Unfortunately, there are some incredibly cool quirks about this adventure that take advantage of the design of Planescape that cannot be described. Doing so would seriously spoil the game for any potential players; just know that you’ll definitely get your money’s worth with Turn of Fortune’s Wheel meandering throughout the Planescape setting! There’s even an interesting twist of events at the end as you are catapulted to epic heroic levels (not mechanically; just using that as an exciting description for the climax of the game).

This brings the series of reviews of Planescape to an end. Please note that boxed set includes a beautiful looking DM’s screen, loads of fantastic artwork, and amazing cover artwork. I love how the setting feels and how it incorporates the corners of the epic fantasy spectrum all in one place!
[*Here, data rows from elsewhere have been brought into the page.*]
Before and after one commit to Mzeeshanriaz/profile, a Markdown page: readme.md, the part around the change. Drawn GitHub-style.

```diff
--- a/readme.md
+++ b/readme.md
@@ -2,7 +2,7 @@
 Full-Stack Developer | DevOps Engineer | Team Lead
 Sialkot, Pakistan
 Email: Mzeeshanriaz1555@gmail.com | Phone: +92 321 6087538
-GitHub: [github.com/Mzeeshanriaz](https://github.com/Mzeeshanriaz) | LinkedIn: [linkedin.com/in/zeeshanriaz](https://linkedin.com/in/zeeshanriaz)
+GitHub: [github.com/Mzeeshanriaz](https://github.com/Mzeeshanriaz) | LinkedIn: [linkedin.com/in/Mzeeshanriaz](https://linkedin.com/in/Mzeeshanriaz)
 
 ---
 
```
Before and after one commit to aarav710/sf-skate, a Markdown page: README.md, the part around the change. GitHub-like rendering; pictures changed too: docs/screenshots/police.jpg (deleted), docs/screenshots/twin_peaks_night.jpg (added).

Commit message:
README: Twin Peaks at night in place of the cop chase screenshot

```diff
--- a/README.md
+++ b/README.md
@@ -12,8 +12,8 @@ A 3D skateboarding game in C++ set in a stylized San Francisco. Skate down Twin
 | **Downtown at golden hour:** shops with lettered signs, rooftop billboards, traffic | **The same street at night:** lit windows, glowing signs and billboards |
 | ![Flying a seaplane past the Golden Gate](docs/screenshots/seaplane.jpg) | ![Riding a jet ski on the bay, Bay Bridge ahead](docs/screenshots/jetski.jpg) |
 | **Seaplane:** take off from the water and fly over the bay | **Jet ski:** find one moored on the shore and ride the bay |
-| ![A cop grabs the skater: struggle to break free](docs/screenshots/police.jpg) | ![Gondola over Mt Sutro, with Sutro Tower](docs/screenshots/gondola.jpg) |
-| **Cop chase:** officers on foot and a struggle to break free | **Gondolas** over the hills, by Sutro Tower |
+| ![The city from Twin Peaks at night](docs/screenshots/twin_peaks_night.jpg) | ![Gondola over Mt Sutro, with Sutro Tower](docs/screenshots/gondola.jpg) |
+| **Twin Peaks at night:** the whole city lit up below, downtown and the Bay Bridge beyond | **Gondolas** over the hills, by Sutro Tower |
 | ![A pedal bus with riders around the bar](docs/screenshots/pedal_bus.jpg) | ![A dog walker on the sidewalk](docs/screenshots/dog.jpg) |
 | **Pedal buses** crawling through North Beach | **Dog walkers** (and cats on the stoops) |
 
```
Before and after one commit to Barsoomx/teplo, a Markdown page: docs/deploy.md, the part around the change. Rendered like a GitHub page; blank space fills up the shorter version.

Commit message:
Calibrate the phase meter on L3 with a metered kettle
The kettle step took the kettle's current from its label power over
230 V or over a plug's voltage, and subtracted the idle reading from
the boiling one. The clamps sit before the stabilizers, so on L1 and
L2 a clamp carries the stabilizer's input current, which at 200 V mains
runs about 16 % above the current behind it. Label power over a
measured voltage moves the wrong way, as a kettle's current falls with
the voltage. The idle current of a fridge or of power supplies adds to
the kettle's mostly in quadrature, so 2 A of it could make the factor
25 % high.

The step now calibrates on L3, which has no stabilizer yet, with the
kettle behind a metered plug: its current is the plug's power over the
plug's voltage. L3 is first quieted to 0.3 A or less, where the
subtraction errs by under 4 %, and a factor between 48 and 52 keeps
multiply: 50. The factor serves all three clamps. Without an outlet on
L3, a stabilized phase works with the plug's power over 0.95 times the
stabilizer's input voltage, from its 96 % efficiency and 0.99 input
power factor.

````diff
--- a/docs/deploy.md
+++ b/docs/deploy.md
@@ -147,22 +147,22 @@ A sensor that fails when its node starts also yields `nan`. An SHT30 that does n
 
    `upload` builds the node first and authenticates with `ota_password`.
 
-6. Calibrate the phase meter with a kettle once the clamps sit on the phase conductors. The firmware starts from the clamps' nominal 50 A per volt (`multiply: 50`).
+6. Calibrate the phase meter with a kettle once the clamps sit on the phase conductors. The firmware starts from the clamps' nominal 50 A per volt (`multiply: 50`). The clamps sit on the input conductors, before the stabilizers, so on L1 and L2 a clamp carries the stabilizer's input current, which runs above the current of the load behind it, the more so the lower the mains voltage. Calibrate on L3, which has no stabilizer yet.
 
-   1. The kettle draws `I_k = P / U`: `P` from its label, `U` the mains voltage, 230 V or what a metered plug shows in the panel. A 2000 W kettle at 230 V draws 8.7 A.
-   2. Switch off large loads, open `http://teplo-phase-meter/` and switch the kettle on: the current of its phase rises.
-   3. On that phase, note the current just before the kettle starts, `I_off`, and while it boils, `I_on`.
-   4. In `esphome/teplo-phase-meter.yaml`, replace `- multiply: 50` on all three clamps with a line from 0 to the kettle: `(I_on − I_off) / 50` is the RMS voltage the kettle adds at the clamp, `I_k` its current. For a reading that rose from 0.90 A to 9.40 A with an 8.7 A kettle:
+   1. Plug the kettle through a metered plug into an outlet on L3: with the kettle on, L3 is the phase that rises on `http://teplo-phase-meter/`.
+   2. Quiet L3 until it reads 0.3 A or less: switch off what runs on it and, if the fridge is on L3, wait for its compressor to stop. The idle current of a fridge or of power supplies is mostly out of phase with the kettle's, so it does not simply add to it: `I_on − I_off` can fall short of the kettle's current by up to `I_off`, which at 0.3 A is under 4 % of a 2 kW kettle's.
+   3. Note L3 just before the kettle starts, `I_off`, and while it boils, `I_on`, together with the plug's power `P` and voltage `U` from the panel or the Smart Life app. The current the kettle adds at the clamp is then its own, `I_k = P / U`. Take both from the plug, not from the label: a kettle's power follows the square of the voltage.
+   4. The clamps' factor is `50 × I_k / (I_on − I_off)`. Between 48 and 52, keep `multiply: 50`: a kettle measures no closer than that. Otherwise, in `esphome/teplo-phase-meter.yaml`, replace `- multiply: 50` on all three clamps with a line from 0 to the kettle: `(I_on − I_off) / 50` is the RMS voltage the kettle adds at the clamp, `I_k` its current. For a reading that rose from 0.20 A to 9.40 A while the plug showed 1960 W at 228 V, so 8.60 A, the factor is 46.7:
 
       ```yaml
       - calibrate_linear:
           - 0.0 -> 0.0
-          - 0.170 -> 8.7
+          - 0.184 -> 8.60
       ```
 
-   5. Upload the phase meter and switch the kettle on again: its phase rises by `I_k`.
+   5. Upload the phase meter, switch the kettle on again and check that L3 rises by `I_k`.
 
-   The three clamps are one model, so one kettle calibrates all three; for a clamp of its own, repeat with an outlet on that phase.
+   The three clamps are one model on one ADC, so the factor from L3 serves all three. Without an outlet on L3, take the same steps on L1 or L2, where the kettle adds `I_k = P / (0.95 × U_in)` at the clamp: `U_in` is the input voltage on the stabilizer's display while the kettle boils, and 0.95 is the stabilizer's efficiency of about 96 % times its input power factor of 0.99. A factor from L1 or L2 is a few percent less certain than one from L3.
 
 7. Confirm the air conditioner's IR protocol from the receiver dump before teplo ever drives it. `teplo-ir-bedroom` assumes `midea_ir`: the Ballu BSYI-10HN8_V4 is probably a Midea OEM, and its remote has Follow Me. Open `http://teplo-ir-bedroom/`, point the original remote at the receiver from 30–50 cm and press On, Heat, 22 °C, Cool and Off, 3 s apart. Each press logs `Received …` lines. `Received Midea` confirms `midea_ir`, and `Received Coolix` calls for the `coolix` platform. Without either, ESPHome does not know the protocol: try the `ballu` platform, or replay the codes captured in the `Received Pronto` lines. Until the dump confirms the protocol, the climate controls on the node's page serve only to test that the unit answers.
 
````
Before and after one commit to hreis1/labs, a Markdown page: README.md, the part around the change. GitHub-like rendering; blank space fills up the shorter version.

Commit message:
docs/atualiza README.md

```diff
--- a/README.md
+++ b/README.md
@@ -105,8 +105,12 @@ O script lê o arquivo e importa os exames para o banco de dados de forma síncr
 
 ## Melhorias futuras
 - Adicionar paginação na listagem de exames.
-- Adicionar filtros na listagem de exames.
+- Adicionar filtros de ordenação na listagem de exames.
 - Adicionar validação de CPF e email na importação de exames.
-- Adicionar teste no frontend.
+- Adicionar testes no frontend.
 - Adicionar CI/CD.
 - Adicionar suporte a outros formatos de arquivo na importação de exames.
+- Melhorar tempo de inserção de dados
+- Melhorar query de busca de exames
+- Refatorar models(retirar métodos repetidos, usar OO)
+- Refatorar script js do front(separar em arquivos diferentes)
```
This is the type of thing that keeps my interest as I wouldn’t call it vanilla fantasy, but rather a collection of subgenres mashed into one!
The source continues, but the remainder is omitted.